One-Man Air Force - Night Ambush
Flying in pitch blackness in a fighter not equipped for night fighting (except for a flashlight to see the instruments) Major John R. Alison ambushed a flight of Japanese "Sallys" on a bombing run over Hengyang, China. From the May 1964 issue of Man's Magazine comes this story of a CBI legend written by Glenn Infield and shared by Terry Schwartz.
The Best of CBIVA Sound-off
Dave Dale was editor of the China-Burma-India Veterans Association newsletter, CBIVA Sound-off, from 1981 until the CBIVA was dissolved in 2005. In addition to news of CBIVA Bashas around the country, over the years he also published an expansive history of CBI written by Lt. Col. Joseph Shupe (USA Ret.). Those stories, as well as others from CBI veterans, have been compiled into a memorial edition of the best of CBIVA Sound-off. Presented in PDF document format in eleven sections created by David Hanneke (Dave Dale's grandson).
Charles Beard's Story - Radar Counter Measures in the CBI Theater
Radar came of age during the Second World War and the U.S. took full advantage of the British development, sending teams to study and further develope it. CBI Veteran Roger Cook tells the little-known story of fellow Tampa Bay Basha member Charles Beard and Radar Counter Measures in the CBI Theater.
Buck Sheet - Along The Ledo Road
A two page single-sheet newsletter produced by Special Services for men along the Ledo Road. This one is from March 15, 1945, and contains war news from CBI and other theaters. Another way soldiers in CBI stayed informed about progress of the war. Shared by CBI Veteran Tony Bushur.
The Services' Newspaper of South East Asia Command published by SEAC in Kandy, Ceylon (although printed in India). The paper features a definite British perspective. This issue features a year-end historical review of the Burma Campaign of 1944. Original issue shared by Roger Cook, Past Commander, Tampa Bay Basha, CBIVA.
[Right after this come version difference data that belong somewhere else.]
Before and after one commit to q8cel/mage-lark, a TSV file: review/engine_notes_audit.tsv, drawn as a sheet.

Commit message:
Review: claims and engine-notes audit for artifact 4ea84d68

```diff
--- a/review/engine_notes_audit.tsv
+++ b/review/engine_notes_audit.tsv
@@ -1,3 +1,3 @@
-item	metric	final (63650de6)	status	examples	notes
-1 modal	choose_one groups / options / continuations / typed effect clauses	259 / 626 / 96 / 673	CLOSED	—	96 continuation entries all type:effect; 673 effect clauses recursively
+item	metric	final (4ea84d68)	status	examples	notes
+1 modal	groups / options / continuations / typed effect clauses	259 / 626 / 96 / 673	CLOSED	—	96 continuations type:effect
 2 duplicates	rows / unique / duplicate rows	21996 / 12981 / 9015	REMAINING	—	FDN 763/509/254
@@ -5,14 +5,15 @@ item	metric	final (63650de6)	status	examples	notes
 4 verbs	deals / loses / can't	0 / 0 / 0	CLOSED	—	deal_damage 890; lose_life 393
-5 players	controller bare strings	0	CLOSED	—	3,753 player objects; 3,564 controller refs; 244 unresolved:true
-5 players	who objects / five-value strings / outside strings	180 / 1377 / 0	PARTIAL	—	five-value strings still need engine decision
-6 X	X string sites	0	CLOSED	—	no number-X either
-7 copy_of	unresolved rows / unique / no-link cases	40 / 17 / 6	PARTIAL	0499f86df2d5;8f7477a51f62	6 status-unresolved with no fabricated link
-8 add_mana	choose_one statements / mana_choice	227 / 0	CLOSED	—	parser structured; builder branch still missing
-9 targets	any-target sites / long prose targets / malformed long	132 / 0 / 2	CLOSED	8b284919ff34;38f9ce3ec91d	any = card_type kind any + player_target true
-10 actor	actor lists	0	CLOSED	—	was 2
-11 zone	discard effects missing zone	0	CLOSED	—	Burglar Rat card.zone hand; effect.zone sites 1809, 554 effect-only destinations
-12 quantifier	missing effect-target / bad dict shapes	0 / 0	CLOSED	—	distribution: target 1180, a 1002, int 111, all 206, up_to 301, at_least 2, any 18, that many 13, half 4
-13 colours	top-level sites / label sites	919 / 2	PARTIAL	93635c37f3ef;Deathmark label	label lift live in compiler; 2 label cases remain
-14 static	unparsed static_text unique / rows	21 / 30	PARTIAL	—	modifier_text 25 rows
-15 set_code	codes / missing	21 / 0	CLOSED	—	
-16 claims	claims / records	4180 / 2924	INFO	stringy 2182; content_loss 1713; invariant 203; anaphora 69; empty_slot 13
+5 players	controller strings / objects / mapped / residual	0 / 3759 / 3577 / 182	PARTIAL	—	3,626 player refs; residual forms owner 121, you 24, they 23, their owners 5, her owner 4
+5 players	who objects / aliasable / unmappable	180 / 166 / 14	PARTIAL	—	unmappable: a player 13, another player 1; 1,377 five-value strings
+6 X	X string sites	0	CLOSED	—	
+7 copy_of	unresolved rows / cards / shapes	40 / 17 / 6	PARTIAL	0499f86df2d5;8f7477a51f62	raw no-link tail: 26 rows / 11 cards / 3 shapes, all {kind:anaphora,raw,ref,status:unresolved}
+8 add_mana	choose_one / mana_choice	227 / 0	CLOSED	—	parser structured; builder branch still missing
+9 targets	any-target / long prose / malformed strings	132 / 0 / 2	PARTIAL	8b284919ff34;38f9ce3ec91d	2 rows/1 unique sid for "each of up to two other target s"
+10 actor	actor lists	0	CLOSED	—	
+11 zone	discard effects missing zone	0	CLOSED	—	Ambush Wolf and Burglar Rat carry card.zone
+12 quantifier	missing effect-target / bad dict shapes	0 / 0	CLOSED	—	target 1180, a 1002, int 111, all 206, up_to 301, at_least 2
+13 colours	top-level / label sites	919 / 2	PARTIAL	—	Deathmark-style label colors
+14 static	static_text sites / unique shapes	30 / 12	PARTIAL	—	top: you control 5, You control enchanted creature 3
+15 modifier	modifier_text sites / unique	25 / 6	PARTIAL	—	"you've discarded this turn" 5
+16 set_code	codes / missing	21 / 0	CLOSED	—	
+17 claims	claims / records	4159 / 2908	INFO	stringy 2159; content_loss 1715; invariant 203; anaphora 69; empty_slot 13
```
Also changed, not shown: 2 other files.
The place was Burma - some 200 miles behind the Japanese lines. The time - April, 1944. And the operation was a repeat - the second successful skyborne invasion of this territory within two months. In each case the pattern had been the same: spot open spaces from the air, send in glider-borne engineers and equipment to hack an airstrip from the brush, and within a matter of hours, fly in troops to harass the enemy and his lines of communication. A 1944 U.S. Army "Newsmap" pictorial of the Air Commandos and the aerial invasion of Burma. Shared by Charles Peterson.